These powerful, holistic lifestyle changes — backed up by reams of scientific evidence — are foundational to the Osteoporosis Reversal Program. When you incorporate the simple and straightforward steps suggested in the Program, you’re not just working towards preventing fractures and stronger bones; you’re improving the health of your entire body.
Till next time,
1 “Be Sillier For Long, Happy Life? Study Finds Key To Feeling Younger Is Acting Younger.” StudyFinds. January 4, 2018. Web: https://www.studyfinds.org/health-well-being-younger-childhood/
2 Colin A. Capaldi, Holli-Anne Passmore, Ryo Ishii, Ksenia A. Chistopolskaya, Jonte Vowinckel, Evgeni L. Nikolaev, Gennady I. Semikin. “Engaging with Natural Beauty May Be Related to Well-Being Because It Connects People to Nature: Evidence from Three Cultures. (2017) Ecopsychology 9:4, pages 199-211. Web: https://www.tandfonline.com/doi/citedby/10.1080/17439760.2016.1221126?scroll=top&needAccess=true
3 Shakespeare T, Whieldon A Sing Your Heart Out: community singing as part of mental health recovery Medical Humanities Published Online First: 25 November 2017. Web: https://mh.bmj.com/content/early/2017/11/25/medhum-2017-011195.citation-tools
4 “How singing your heart out could make you happier.” Press Release. 21/12/2017. Web: https://www.uea.ac.uk/about/-/how-singing-your-heart-out-could-make-you-happier
5 University of Hertfordshire. “Forget happiness…. It’s time for nappiness!” Press Release. 31 March 2017. Web: https://www.herts.ac.uk/about-us/news/2017/march/forget-happiness-its-time-for-nappiness
6 National University Of Singapore. “Good nutrition, physical training and mental exercises can reverse physical frailty in the elderly: NUS study.” NUS News. 19 June 2017. Web: https://news.nus.edu.sg/press-releases/reverse-physical-frailty-in-elderly

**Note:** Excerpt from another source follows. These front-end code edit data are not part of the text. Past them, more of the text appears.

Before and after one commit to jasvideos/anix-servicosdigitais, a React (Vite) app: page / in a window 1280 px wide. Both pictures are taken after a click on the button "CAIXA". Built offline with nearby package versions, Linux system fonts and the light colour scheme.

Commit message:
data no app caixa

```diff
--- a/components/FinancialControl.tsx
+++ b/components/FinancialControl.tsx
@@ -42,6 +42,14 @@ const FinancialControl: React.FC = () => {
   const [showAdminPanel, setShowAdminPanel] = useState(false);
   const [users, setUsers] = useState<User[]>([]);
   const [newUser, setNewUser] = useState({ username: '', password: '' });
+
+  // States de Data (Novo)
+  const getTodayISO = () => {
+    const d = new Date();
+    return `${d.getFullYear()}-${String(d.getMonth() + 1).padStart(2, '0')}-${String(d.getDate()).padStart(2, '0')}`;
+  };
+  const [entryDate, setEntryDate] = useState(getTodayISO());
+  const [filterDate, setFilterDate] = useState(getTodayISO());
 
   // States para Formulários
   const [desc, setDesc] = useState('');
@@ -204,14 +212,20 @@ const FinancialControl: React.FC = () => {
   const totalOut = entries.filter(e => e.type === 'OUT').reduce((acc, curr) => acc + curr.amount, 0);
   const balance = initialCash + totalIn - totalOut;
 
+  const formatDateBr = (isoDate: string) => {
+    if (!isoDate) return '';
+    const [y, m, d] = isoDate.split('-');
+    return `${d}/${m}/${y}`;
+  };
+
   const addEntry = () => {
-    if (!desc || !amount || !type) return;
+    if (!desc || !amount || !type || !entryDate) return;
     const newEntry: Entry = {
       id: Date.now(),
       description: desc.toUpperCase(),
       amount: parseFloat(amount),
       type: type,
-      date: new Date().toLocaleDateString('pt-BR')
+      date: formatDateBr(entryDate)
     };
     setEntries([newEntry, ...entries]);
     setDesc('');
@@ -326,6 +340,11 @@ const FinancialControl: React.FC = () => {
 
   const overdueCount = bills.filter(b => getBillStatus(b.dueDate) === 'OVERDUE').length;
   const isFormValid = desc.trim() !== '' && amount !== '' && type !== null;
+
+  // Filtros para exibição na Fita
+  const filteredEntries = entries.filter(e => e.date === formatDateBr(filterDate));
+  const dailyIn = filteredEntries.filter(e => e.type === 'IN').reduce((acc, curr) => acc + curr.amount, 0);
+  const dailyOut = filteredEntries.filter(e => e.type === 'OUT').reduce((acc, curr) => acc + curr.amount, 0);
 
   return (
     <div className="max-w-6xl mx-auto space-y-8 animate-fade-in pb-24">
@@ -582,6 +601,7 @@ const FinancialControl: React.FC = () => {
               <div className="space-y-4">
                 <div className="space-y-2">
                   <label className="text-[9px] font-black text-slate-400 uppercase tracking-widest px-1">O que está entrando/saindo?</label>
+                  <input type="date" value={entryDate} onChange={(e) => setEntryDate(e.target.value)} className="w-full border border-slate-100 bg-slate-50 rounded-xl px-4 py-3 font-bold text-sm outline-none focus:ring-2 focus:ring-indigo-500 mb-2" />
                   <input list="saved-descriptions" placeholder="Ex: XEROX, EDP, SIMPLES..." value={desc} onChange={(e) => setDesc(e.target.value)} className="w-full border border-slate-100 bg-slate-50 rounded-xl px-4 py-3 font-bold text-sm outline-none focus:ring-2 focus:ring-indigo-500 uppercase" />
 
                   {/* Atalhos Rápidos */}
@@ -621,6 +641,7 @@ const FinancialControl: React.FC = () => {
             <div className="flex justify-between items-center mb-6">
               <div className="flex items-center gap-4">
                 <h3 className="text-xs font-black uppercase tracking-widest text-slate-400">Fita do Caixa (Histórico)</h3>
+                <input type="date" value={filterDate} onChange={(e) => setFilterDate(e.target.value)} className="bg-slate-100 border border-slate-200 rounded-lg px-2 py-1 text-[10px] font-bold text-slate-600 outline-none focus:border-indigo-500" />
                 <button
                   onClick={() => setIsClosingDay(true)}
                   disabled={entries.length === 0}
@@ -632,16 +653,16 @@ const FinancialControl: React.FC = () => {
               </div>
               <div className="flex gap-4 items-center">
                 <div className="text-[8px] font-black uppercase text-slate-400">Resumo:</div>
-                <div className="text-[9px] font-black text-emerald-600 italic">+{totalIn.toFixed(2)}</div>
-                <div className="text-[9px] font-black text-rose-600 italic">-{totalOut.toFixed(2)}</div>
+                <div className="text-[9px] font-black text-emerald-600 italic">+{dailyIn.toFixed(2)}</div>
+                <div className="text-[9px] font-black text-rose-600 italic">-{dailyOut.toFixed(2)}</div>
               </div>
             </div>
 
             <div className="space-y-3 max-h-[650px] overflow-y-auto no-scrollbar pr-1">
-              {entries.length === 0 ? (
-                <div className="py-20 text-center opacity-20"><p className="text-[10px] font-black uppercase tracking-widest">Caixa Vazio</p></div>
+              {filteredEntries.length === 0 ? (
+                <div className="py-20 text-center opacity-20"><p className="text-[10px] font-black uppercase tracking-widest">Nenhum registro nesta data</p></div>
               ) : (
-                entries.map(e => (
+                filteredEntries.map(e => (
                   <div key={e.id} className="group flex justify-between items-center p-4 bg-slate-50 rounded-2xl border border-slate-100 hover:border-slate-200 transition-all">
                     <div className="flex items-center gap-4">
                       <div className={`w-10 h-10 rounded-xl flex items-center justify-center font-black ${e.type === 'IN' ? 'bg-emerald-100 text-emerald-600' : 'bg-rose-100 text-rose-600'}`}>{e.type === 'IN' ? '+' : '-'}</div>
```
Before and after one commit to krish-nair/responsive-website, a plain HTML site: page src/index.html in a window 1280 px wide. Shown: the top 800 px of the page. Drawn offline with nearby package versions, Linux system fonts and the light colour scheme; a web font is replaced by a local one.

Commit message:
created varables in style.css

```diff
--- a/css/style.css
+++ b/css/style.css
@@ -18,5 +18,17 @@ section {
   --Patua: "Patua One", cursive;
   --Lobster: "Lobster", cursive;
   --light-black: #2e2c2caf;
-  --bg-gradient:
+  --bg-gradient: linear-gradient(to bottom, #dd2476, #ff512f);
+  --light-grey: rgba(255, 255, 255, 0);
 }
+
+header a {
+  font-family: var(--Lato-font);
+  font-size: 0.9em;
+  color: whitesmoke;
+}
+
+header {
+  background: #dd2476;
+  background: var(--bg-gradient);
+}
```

7 Ronald C. Petersen, et al. “Practice guideline update summary: Mild cognitive impairment.” Neurology. Dec 2017. Web: https://n.neurology.org/content/early/2017/12/27/WNL.0000000000004826